Hoping to earn money for a swing set, young Tommy and Lou squeeze lemons until their little hands ache. But they are thwarted by broccoli-pushing, camera-hogging, Jesus-hating liberals who pile on taxes and regulations and drive the boys out of business.

The book, "Help! Mom! There Are Liberals Under My Bed!," came out two years ago. Jackson said it sold nearly 30,000 copies, which in the publishing world made it a bona fide hit. That success reinforced Jackson's view that the nation's bookshelves had tilted way too far left and that a correction was in order.

Kindergartners these days can leaf through a picture book promoting the virtues of medical marijuana. They can read a fairy tale about two princes who get married — to each other.

But where are the children's books denouncing affirmative action? The fairy tales promoting gun rights?

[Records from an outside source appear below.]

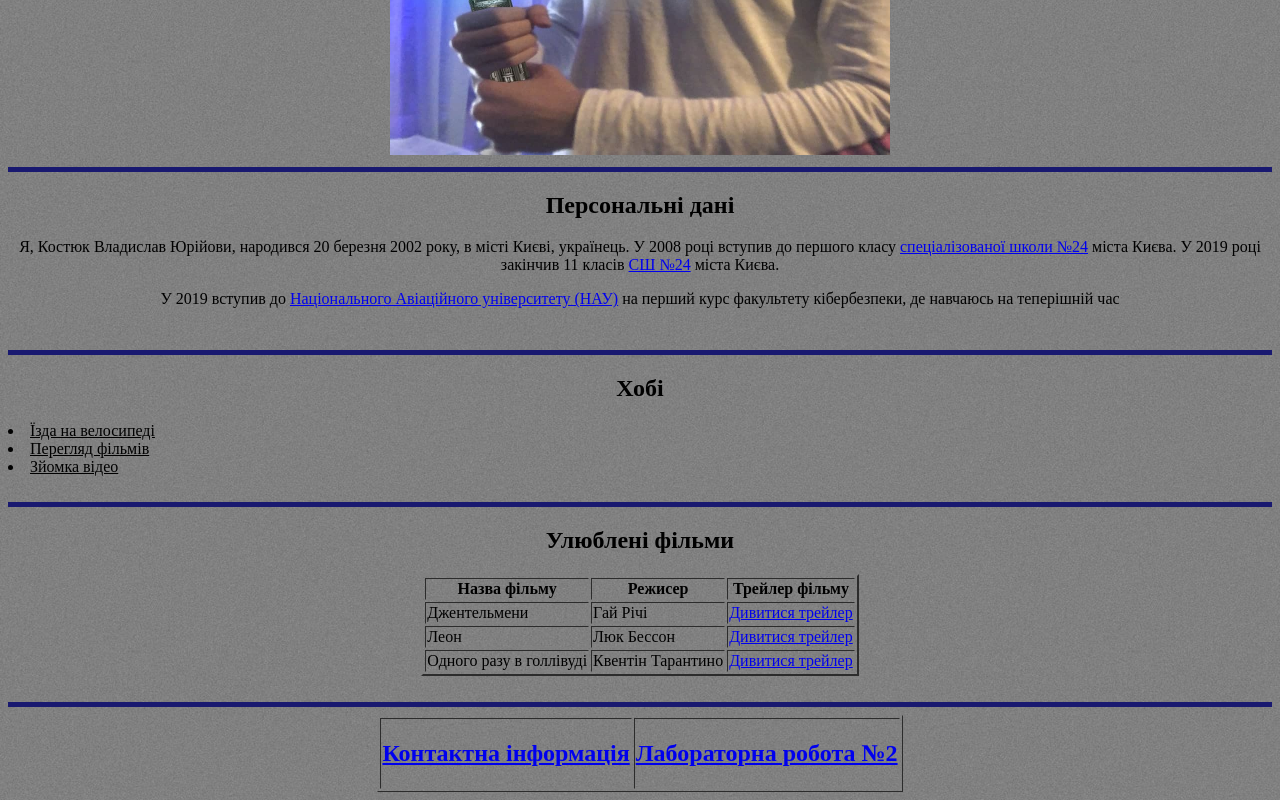
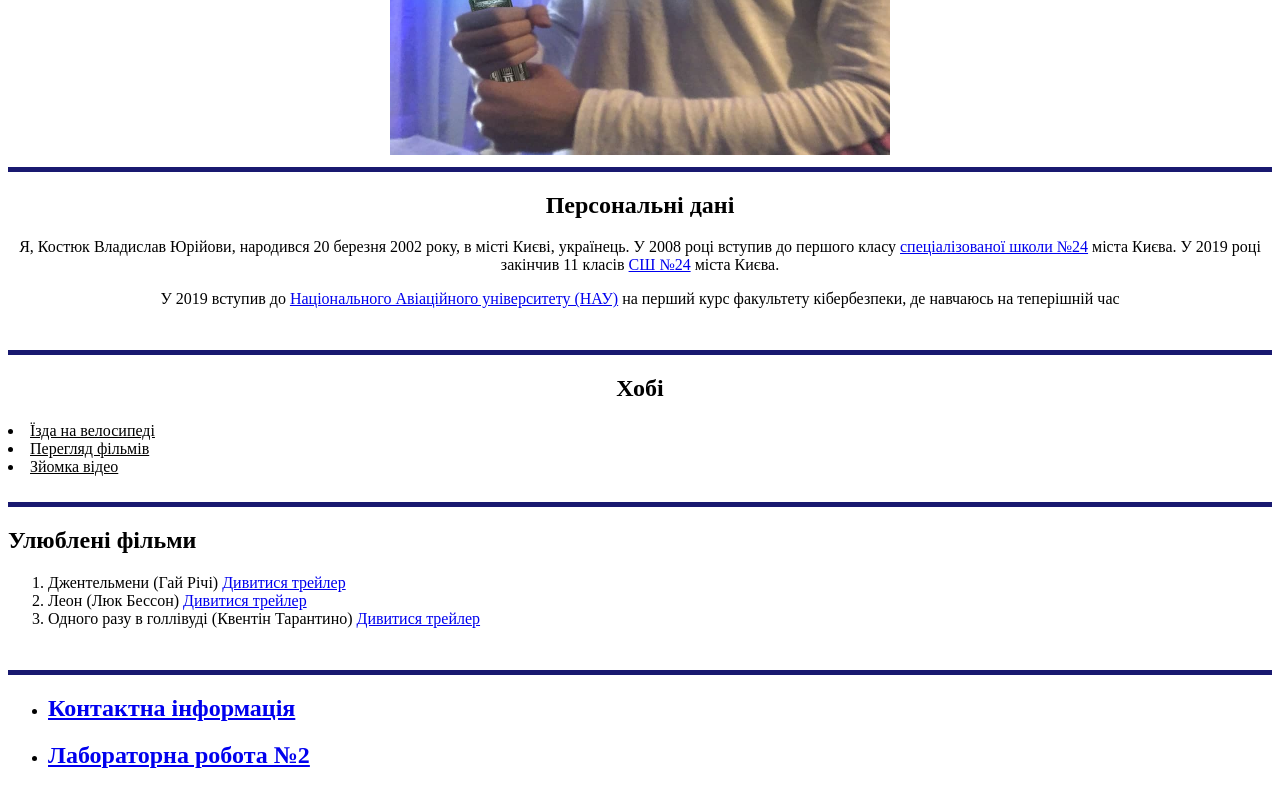
Before and after one commit to VladKost1/VladKost1.github.io, a plain HTML site: page index.html in a window 1280 px wide. Shown: the part 501-1301 px from the top of the page. Drawn offline with Linux system fonts and the light colour scheme.

Commit message:
Add files via upload

```diff
--- a/index.html
+++ b/index.html
@@ -5,7 +5,7 @@
     <title>My website</title>
     <link rel="shortcut icon" href="https://img.icons8.com/windows/32/000000/telegram-app.png"/>
   </head>
-  <body background="02.jpg">
+  <body>
     <center>
     <hr size="5" noshade color="#191970">
     <h1>Владислав Костюк</h1>
@@ -28,44 +28,17 @@
     </u>
 <br>
   <hr size="5" noshade color="#191970">
-<center>
     <h2>Улюблені фільми</h2>
-    <table border="2">
-      <thead>
-        <tr>
-        <th>Назва фільму</th>
-        <th>Режисер</th>
-        <th>Трейлер фільму</th>
-        </tr>
-        </thead>
-        <tbody>
-          <tr>
-          <td>Джентельмени</td>
-          <td>Гай Річі</td>
-          <td><a href="https://www.youtube.com/watch?v=dABPCMxu074&ab_channel=iVideos">Дивитися трейлер</a></td>
-          </tr>
-          <tr>
-            <td>Леон</td>
-            <td>Люк Бессон</td>
-            <td><a href="https://www.youtube.com/watch?v=hvya_q8KM80&ab_channel=%D0%A2%D1%80%D0%B5%D0%B9%D0%BB%D0%B5%D1%80%D1%8B%D0%BA%D1%84%D0%B8%D0%BB%D1%8C%D0%BC%D0%B0%D0%BC">Дивитися трейлер</a></td>
-          </tr>
-          <tr>
-            <td>Одного разу в голлівуді</td>
-            <td>Квентін Тарантино</td>
-            <td><a href="https://www.youtube.com/watch?v=zw81ihoukKU&t=78s&ab_channel=SonyPicturesRU">Дивитися трейлер</a></td>
-          </tr>
-            </tbody>
-    </table>
+    <ol>
+      <li>Джентельмени (Гай Річі) <a href="https://www.youtube.com/watch?v=dABPCMxu074&ab_channel=iVideos">Дивитися трейлер</a> </li>
+      <li>Леон (Люк Бессон) <a href="https://www.youtube.com/watch?v=hvya_q8KM80&ab_channel=%D0%A2%D1%80%D0%B5%D0%B9%D0%BB%D0%B5%D1%80%D1%8B%D0%BA%D1%84%D0%B8%D0%BB%D1%8C%D0%BC%D0%B0%D0%BC">Дивитися трейлер</a></li>
+      <li>Одного разу в голлівуді (Квентін Тарантино) <a href="https://www.youtube.com/watch?v=zw81ihoukKU&t=78s&ab_channel=SonyPicturesRU">Дивитися трейлер</a></li>
+    </ol>
     <br>
       <hr size="5" noshade color="#191970">
-<table border="1">
-  <tbody>
- <tr>
-  <td><h2><a href="laba12.html">Контактна інформація</a></h2></td>
-  <td><h2><a href="laba2.html">Лабораторна робота №2</a></h2></td>
- </tr>
-  </tbody>
-</table>
-</center>
+<ul>
+  <li><h2><a href="laba12.html">Контактна інформація</a></h2></li>
+  <li><h2><a href="laba2.html">Лабораторна робота №2</a></h2></li>
+</ul>
   </body>
 </html>
```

"You don't hear a lot of umbrage out there about conservative books being foisted onto kids," Jackson said. "There's a need in the market for books that show the other side of the equation."...

Now, World Ahead is expanding into more sober-minded children's books — and is going head-to-head with Scholastic, the powerhouse of children's publishing.

Scholastic will be coming out in September with "The Down-to-Earth Guide to Global Warming," a 176-page call to action aimed at children ages 8 and up. World Ahead will counter with its own book intended to debunk global warming and discourage environmental activism...

Click here to read the rest of the article.

By the way, I've never thought of myself as "spiky-haired and baby-faced," but subsequent to this article coming out I've had several people tell me that this description is dead-on. :-)

Labels: ,